Work task: Find every line below where the string "RMSE" shows up, and copy those lines.

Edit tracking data
====
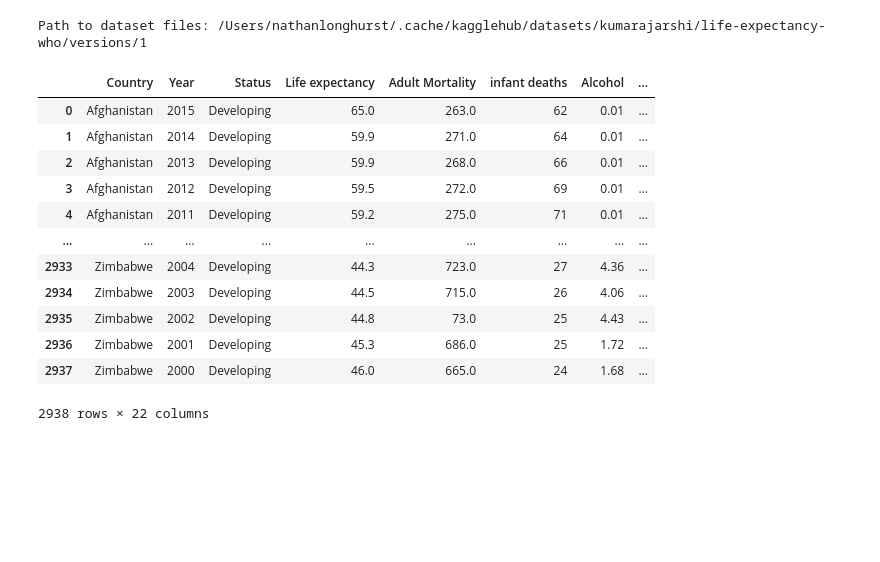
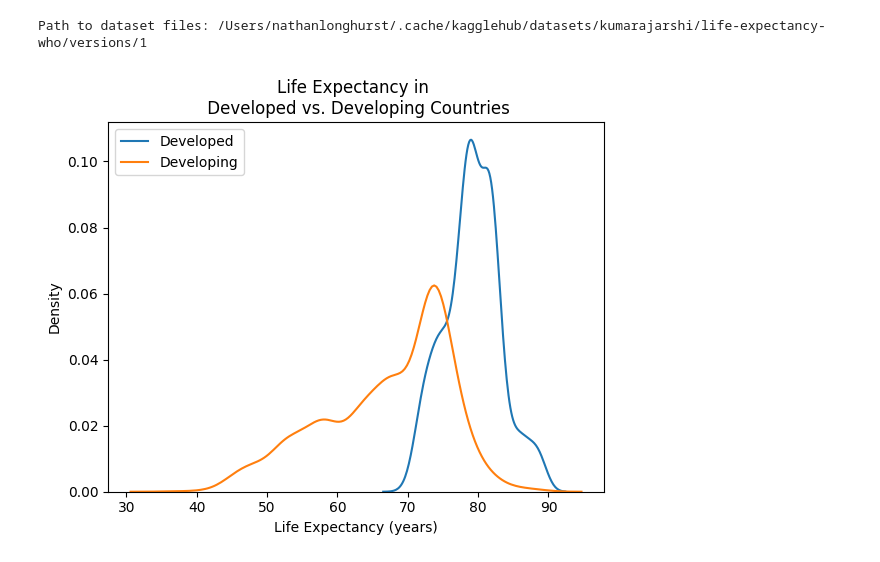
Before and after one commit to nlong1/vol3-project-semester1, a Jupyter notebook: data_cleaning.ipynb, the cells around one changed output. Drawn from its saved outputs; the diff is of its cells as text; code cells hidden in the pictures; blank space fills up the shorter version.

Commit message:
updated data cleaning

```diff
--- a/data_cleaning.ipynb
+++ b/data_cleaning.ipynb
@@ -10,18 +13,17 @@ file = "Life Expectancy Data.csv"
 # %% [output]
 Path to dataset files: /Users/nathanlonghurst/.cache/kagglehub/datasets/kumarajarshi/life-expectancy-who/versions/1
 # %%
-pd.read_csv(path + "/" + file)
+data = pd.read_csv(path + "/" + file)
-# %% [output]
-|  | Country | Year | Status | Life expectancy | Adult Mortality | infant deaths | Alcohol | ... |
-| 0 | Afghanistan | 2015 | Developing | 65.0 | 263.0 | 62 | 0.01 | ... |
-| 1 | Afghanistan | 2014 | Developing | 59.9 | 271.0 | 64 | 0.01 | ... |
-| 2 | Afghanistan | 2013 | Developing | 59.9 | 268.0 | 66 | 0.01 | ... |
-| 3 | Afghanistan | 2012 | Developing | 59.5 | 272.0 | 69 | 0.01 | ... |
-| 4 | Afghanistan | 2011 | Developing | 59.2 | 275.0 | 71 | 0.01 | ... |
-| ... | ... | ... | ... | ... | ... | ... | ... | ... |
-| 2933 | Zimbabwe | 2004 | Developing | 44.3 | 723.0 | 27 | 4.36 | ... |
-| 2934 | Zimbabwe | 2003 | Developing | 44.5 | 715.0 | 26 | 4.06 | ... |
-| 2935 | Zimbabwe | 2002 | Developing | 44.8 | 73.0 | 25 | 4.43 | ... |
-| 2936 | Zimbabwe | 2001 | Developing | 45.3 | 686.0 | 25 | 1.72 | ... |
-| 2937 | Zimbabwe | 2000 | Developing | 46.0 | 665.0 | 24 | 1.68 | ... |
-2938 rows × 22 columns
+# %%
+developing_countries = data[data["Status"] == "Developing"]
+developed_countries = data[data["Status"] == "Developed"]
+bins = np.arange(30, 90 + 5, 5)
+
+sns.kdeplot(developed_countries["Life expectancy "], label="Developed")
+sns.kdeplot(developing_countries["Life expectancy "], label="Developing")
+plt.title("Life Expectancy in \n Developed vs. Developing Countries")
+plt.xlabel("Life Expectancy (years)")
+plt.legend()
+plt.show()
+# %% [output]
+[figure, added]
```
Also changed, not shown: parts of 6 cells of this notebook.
====
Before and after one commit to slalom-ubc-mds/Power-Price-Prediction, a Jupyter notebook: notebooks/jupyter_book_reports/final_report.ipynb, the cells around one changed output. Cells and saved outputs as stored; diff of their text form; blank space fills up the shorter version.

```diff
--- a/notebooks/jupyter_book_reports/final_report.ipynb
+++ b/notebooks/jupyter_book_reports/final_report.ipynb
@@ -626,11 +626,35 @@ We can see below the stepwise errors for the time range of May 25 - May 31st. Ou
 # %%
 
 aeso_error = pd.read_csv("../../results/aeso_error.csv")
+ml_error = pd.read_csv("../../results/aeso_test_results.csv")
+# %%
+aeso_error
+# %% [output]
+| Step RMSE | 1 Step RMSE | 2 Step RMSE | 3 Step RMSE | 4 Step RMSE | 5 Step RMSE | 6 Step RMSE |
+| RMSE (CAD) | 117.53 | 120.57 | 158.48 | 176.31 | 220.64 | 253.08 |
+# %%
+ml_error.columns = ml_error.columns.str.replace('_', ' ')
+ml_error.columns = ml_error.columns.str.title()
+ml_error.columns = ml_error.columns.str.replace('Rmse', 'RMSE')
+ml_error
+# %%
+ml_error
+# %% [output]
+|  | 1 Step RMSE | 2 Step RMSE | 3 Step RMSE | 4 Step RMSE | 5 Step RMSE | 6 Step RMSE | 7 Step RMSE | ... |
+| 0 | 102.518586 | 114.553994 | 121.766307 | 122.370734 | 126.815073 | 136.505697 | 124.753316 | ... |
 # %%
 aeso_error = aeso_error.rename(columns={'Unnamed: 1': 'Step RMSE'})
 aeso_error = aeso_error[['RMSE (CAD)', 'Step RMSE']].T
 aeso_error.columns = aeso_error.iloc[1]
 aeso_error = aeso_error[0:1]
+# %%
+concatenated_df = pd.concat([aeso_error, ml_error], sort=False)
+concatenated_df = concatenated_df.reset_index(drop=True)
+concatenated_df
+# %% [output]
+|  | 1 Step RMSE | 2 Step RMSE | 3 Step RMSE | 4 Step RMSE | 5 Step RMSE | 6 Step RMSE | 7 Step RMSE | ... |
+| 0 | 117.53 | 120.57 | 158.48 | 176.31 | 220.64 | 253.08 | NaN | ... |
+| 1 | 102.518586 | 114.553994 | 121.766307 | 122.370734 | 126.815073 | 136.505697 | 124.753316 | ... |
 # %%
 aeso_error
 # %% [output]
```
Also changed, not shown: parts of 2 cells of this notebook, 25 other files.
====
Task output:
+| Step RMSE | 1 Step RMSE | 2 Step RMSE | 3 Step RMSE | 4 Step RMSE | 5 Step RMSE | 6 Step RMSE |
+| RMSE (CAD) | 117.53 | 120.57 | 158.48 | 176.31 | 220.64 | 253.08 |
+ml_error.columns = ml_error.columns.str.replace('Rmse', 'RMSE')
+|  | 1 Step RMSE | 2 Step RMSE | 3 Step RMSE | 4 Step RMSE | 5 Step RMSE | 6 Step RMSE | 7 Step RMSE | ... |
 aeso_error = aeso_error.rename(columns={'Unnamed: 1': 'Step RMSE'})
 aeso_error = aeso_error[['RMSE (CAD)', 'Step RMSE']].T
+|  | 1 Step RMSE | 2 Step RMSE | 3 Step RMSE | 4 Step RMSE | 5 Step RMSE | 6 Step RMSE | 7 Step RMSE | ... |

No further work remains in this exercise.